◆ **Work task**: Each line with the word "size" must appear in the answer, copied from the records.

◆ **Web page revision data**:
--- START ---

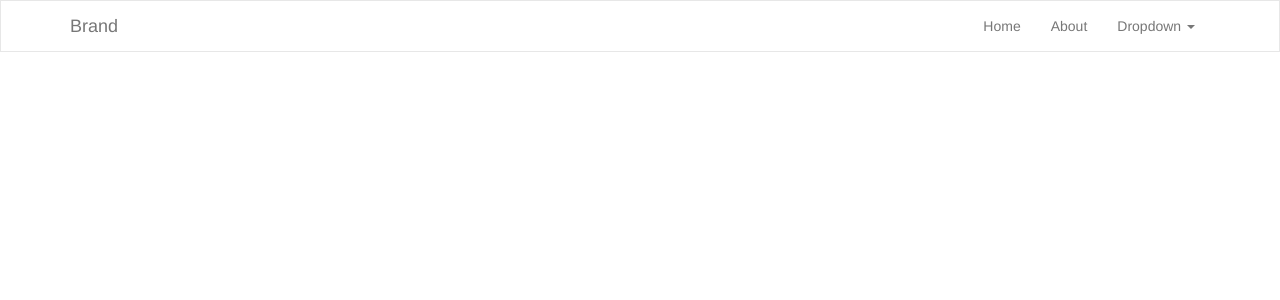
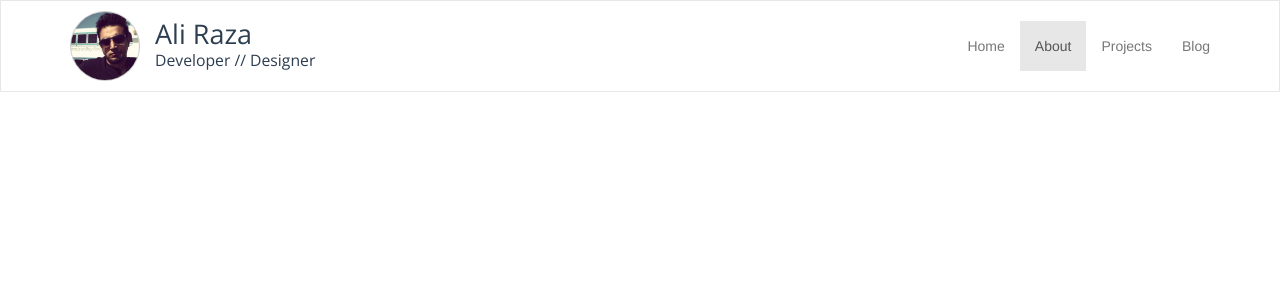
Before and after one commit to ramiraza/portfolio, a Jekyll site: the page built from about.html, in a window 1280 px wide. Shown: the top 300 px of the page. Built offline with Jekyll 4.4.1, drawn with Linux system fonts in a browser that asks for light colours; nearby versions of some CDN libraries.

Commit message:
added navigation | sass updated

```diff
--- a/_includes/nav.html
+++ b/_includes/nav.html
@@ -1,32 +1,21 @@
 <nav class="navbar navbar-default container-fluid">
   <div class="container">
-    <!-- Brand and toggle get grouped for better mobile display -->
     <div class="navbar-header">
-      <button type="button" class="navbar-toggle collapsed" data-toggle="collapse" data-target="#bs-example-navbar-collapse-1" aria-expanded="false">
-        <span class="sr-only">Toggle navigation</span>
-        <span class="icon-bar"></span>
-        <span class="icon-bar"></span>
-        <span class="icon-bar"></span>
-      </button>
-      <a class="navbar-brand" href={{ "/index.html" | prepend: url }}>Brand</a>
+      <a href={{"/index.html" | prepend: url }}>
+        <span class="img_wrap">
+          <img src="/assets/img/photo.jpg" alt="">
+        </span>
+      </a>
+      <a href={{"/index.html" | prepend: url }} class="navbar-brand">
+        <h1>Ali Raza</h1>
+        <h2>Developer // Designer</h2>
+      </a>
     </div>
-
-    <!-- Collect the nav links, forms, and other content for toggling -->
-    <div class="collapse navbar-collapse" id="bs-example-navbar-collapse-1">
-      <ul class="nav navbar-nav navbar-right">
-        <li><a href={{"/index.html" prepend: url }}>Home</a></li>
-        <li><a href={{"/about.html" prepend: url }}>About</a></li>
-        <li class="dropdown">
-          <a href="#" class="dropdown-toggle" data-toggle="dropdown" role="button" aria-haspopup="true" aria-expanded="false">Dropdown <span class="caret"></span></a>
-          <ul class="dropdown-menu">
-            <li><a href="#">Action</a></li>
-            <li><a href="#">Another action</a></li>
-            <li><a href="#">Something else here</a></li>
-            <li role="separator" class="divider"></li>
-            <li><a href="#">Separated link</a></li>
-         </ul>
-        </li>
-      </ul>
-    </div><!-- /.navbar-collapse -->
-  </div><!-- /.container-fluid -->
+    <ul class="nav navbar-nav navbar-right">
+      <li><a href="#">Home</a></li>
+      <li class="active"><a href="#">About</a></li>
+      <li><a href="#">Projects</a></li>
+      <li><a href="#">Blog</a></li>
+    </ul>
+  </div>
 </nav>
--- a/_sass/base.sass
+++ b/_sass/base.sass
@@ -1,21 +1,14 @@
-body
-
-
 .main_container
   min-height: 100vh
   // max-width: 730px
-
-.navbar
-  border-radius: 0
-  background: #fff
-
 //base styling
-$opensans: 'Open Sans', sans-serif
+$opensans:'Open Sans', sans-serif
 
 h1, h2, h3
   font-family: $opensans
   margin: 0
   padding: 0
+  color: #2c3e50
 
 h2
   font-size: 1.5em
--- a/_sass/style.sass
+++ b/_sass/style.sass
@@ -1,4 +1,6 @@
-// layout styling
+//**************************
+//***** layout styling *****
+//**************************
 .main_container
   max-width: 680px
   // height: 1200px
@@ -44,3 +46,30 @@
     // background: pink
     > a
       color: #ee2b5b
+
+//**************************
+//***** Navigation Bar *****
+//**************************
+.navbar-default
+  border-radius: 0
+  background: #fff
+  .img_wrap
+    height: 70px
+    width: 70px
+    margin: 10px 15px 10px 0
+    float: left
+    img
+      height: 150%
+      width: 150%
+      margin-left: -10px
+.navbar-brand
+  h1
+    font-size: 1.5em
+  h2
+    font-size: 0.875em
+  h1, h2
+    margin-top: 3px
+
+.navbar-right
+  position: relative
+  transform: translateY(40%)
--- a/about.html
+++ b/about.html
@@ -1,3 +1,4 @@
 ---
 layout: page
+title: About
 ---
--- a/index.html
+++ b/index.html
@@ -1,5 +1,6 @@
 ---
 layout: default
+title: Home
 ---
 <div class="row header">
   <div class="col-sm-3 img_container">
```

--- END ---
--- START ---

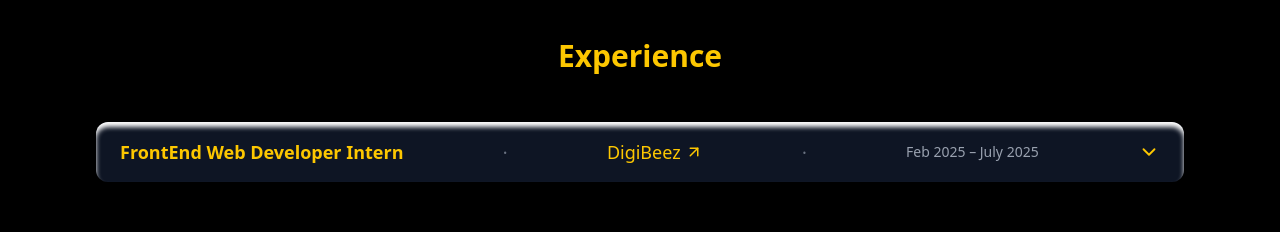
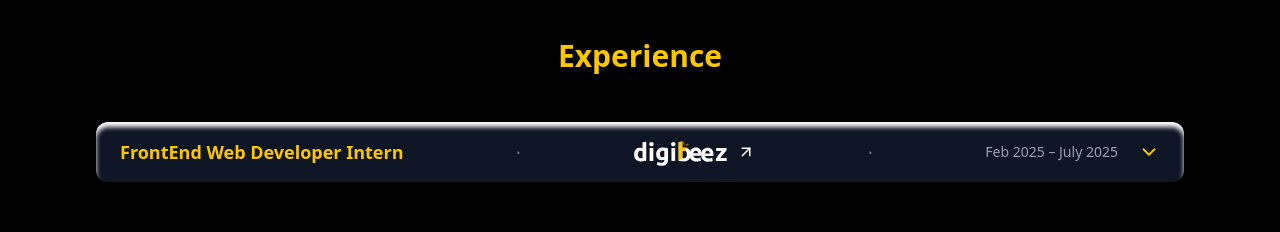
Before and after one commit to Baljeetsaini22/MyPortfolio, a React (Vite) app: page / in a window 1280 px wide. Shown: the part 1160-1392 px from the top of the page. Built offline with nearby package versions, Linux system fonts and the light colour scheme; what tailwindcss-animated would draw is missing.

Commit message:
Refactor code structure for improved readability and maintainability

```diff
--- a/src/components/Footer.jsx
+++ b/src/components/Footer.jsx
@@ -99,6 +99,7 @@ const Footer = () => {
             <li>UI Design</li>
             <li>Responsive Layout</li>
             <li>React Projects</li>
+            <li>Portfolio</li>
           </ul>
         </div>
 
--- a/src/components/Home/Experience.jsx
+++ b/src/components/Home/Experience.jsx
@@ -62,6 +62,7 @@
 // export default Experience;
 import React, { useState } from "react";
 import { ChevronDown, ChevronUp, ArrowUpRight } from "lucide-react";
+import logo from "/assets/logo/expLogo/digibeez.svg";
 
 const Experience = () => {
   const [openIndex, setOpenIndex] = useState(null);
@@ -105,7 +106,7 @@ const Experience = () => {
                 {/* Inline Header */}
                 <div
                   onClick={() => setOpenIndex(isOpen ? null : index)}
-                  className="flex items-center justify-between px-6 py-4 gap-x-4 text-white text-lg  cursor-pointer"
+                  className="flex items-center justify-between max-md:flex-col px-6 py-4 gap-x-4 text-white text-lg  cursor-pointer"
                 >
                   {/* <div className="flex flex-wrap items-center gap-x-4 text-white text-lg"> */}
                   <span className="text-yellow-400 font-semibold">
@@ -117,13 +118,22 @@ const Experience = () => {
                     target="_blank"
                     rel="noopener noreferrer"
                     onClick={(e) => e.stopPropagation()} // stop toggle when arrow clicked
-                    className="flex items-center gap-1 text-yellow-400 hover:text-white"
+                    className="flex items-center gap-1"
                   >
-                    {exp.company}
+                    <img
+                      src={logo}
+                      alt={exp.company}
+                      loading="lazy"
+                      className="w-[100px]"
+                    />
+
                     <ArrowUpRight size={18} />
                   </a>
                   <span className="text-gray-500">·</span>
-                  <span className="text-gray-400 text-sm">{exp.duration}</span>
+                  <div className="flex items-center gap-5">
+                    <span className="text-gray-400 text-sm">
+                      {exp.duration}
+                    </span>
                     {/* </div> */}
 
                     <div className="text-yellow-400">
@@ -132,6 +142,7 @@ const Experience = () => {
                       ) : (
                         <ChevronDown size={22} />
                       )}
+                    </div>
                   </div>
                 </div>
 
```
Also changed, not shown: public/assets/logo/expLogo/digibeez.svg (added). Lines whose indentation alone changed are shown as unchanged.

--- END ---

◆ **Solution to this problem**:
   font-size: 1.5em
+    font-size: 1.5em
+    font-size: 0.875em
                     <ArrowUpRight size={18} />
                         <ChevronDown size={22} />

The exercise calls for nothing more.